Is Plastic Surgery Right for Me?

I stretched out my shoulders, arching my back to ease the ever-present pain just below my neck. As I rapidly approach my fourth decade, my doctor has been getting more adamant. At my last appointment, she finally told me, “If you decide not to get a reduction, then we need to start looking at back and neck surgery options within the next five years.”

I’ve always been “blessed” with my Great-great Aunt Mary’s frame. The trait has been passed to a daughter of each generation, my aunt in hers and me in mine. By the time I entered high school, I was sporting a bra size that widened eyes and produced unwelcome stares.


My twenties were a marvelous time of weight loss and a few short weeks after a nasty break up when I was 22 during which I filled out, but didn’t overflow, a C cup due in large part to my diet of crackers, vodka, and jelly beans.

I settled into a “comfortable” DD cup during the early years of my marriage. Then I got pregnant.

“Don’t worry, after breast feeding, they’ll go to the size they were,” I was assured.

“Or smaller,” a friend added with a laugh, igniting hope as I stared into the mirror at the overabundance.

I lost weight after my son weaned, but did not lose an inch of the girls. Another pregnancy and 10 years later, I’m still sporting a size that is less grapefruit and more dolce watermelon. I know because I once put a personal sized melon in my bra. Low and behold, it fit.

Dieting and weight loss have not helped. While my waistband size shrinks, the girls stay stubbornly the same. My headaches have increased, the nerves in my left arm tingle, and running is, well, a pain. Literally. Taking a deep breath, I called the number given to me by a fellow member of the Sisterhood of the Buxom and made an appointment.

I’ve never been one for whom plastic surgery seemed like an option. As much as I’d love a post C-section tummy tuck, the pain and cost of the procedure keeps it firmly in the “would you ever” category. I hope to age gracefully without nips and tucks around my face and chin. And, as much as I already rub at the lines on my forehead, Botox doesn’t seem like my cup of tea.

Which is why, sitting in an impeccably decorated exam room, with informational pamphlets clutched in my hand and promises of life without the near constant back and neck pain, I had to finally realize that sometimes plastic surgery isn’t really optional.

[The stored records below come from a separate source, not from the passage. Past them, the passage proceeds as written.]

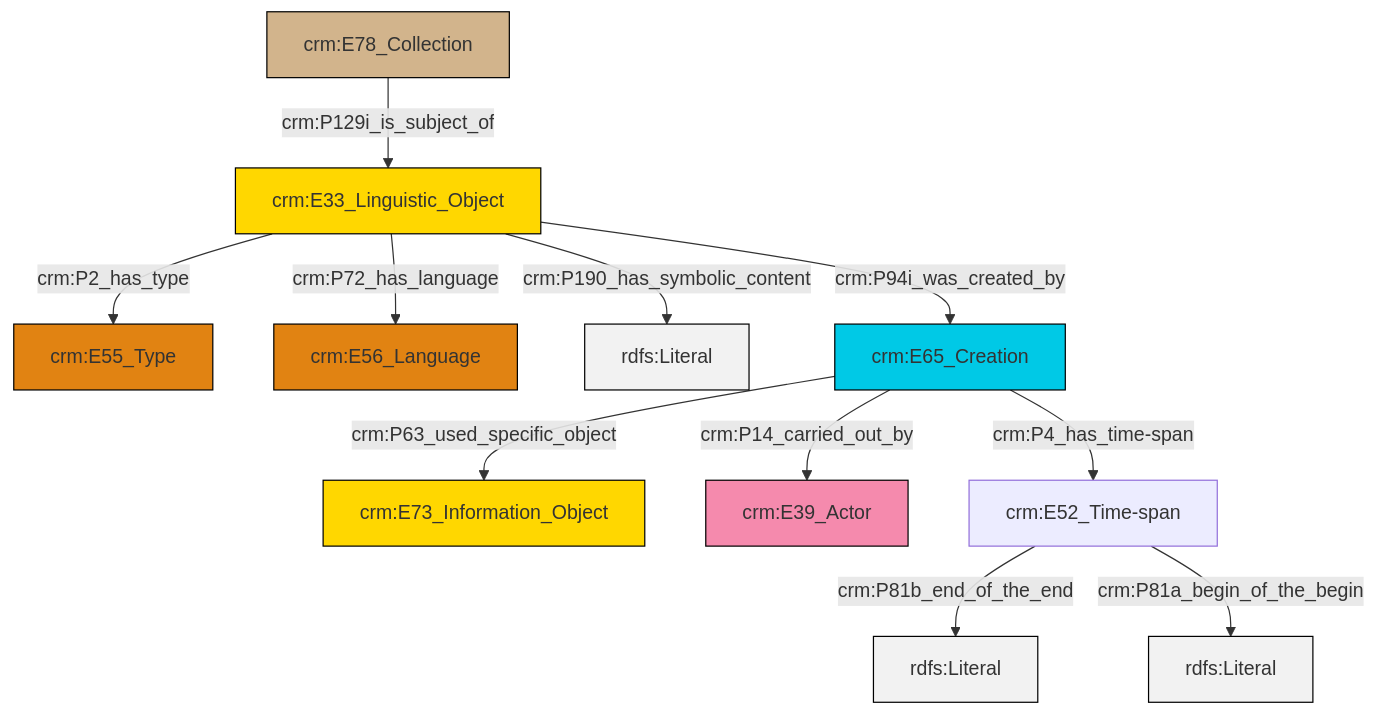
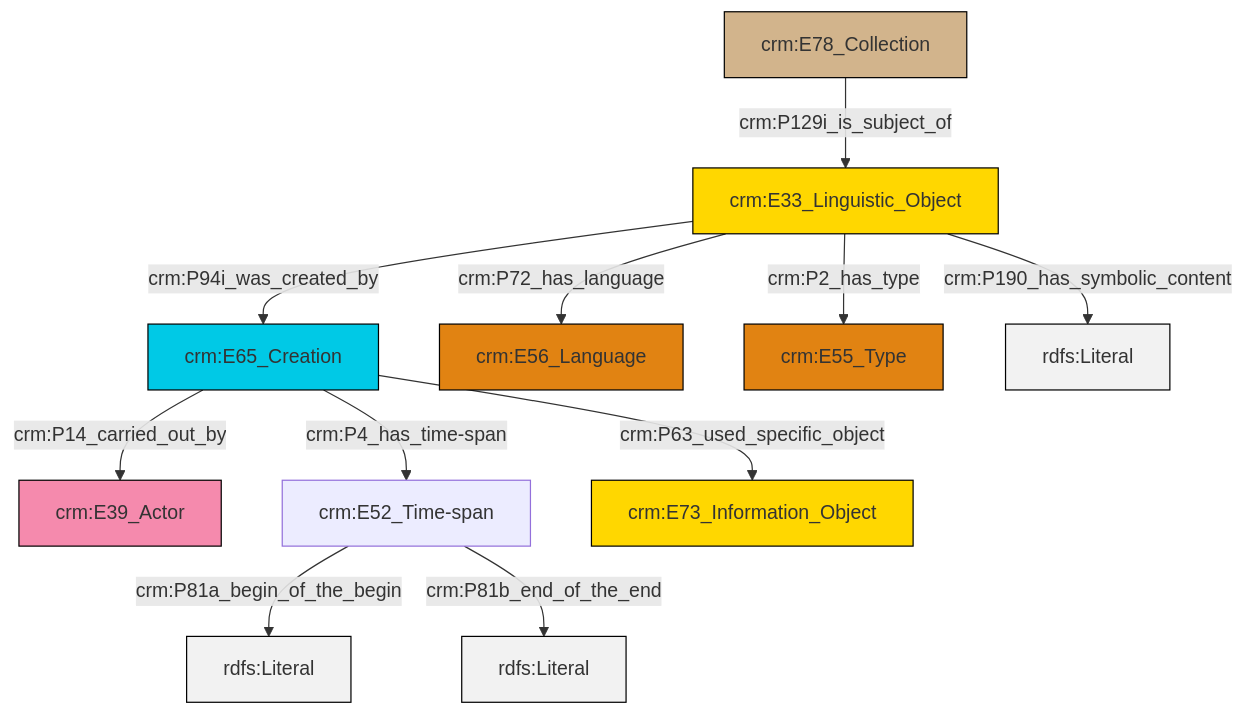
One commit to swiss-art-research-net/docs.swissartresearch changed the diagram in et/archivalCSV/ttl/mmd/archival_desc.ttl.mmd. Above: the diagram before and after it, drawn with Mermaid. The commit also changed 218 other files, not shown here.

```diff
--- a/et/archivalCSV/ttl/mmd/archival_desc.ttl.mmd
+++ b/et/archivalCSV/ttl/mmd/archival_desc.ttl.mmd
@@ -1,25 +1,25 @@
 graph TD
 classDef Literal fill:#f2f2f2,stroke:#000000;
 classDef CRM_Entity fill:#FFFFFF,stroke:#000000;
 classDef Temporal_Entity fill:#00C9E6, stroke:#000000;
 classDef Type fill:#E18312, stroke:#000000;
 classDef Time-Span fill:#2C9C91, stroke:#000000;
 classDef Appellation fill:#FFEB7F, stroke:#000000;
 classDef Place fill:#008836, stroke:#000000;
 classDef Persistent_Item fill:#B266B2, stroke:#000000;
 classDef Conceptual_Object fill:#FFD700, stroke:#000000;
 classDef Physical_Thing fill:#D2B48C, stroke:#000000;
 classDef Actor fill:#f58aad, stroke:#000000;
 classDef PC_Classes fill:#4ce600, stroke:#000000;
 classDef Multi fill:#cccccc,stroke:#000000;
 
-0["crm:E33_Linguistic_Object"]:::Conceptual_Object -->|crm:P2_has_type| 1["crm:E55_Type"]:::Type
-0["crm:E33_Linguistic_Object"]:::Conceptual_Object -->|crm:P190_has_symbolic_content| 6[rdfs:Literal]:::Literal
-7["crm:E65_Creation"]:::Temporal_Entity -->|crm:P14_carried_out_by| 8["crm:E39_Actor"]:::Actor
-0["crm:E33_Linguistic_Object"]:::Conceptual_Object -->|crm:P72_has_language| 4["crm:E56_Language"]:::Type
-7["crm:E65_Creation"]:::Temporal_Entity -->|crm:P63_used_specific_object| 2["crm:E73_Information_Object"]:::Conceptual_Object
-10["crm:E52_Time-span"]:::Default -->|crm:P81b_end_of_the_end| 13[rdfs:Literal]:::Literal
-0["crm:E33_Linguistic_Object"]:::Conceptual_Object -->|crm:P94i_was_created_by| 7["crm:E65_Creation"]:::Temporal_Entity
-7["crm:E65_Creation"]:::Temporal_Entity -->|crm:P4_has_time-span| 10["crm:E52_Time-span"]:::Default
-14["crm:E78_Collection"]:::Physical_Thing -->|crm:P129i_is_subject_of| 0["crm:E33_Linguistic_Object"]:::Conceptual_Object
-10["crm:E52_Time-span"]:::Default -->|crm:P81a_begin_of_the_begin| 16[rdfs:Literal]:::Literal
+0["crm:E65_Creation"]:::Temporal_Entity -->|crm:P14_carried_out_by| 1["crm:E39_Actor"]:::Actor
+5["crm:E33_Linguistic_Object"]:::Conceptual_Object -->|crm:P94i_was_created_by| 0["crm:E65_Creation"]:::Temporal_Entity
+5["crm:E33_Linguistic_Object"]:::Conceptual_Object -->|crm:P72_has_language| 6["crm:E56_Language"]:::Type
+0["crm:E65_Creation"]:::Temporal_Entity -->|crm:P63_used_specific_object| 11["crm:E73_Information_Object"]:::Conceptual_Object
+0["crm:E65_Creation"]:::Temporal_Entity -->|crm:P4_has_time-span| 3["crm:E52_Time-span"]:::Default
+3["crm:E52_Time-span"]:::Default -->|crm:P81a_begin_of_the_begin| 12[rdfs:Literal]:::Literal
+5["crm:E33_Linguistic_Object"]:::Conceptual_Object -->|crm:P190_has_symbolic_content| 13[rdfs:Literal]:::Literal
+5["crm:E33_Linguistic_Object"]:::Conceptual_Object -->|crm:P2_has_type| 8["crm:E55_Type"]:::Type
+3["crm:E52_Time-span"]:::Default -->|crm:P81b_end_of_the_end| 18[rdfs:Literal]:::Literal
+15["crm:E78_Collection"]:::Physical_Thing -->|crm:P129i_is_subject_of| 5["crm:E33_Linguistic_Object"]:::Conceptual_Object
```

Have you ever had a procedure done? Do you have any advice for a newbie?

Photo: Getty